• **REQUIRED WORK**
Give only the number of lines below that contain the word "frame".

• **RECORDS PROVIDED**
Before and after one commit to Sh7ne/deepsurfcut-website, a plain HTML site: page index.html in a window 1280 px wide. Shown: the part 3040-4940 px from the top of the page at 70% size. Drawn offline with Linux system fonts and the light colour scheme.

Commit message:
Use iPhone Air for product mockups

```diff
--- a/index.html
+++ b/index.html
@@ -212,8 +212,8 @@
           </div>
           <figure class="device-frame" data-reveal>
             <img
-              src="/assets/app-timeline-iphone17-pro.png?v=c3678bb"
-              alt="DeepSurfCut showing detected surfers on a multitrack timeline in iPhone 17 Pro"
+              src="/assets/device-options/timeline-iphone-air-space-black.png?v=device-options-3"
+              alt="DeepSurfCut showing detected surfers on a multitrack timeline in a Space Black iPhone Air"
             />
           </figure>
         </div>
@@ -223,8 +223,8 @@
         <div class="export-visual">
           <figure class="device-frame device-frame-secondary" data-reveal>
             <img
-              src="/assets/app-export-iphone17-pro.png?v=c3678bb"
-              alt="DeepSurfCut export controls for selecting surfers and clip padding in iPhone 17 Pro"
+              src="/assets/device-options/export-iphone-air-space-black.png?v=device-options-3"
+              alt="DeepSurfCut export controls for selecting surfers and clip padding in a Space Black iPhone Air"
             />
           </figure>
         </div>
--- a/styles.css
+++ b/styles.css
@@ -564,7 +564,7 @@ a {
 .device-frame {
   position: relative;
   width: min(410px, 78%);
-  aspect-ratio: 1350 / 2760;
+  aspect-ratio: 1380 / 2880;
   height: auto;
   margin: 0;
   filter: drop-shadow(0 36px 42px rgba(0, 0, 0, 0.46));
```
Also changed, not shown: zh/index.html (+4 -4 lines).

• **PROBLEM SOLUTION**
3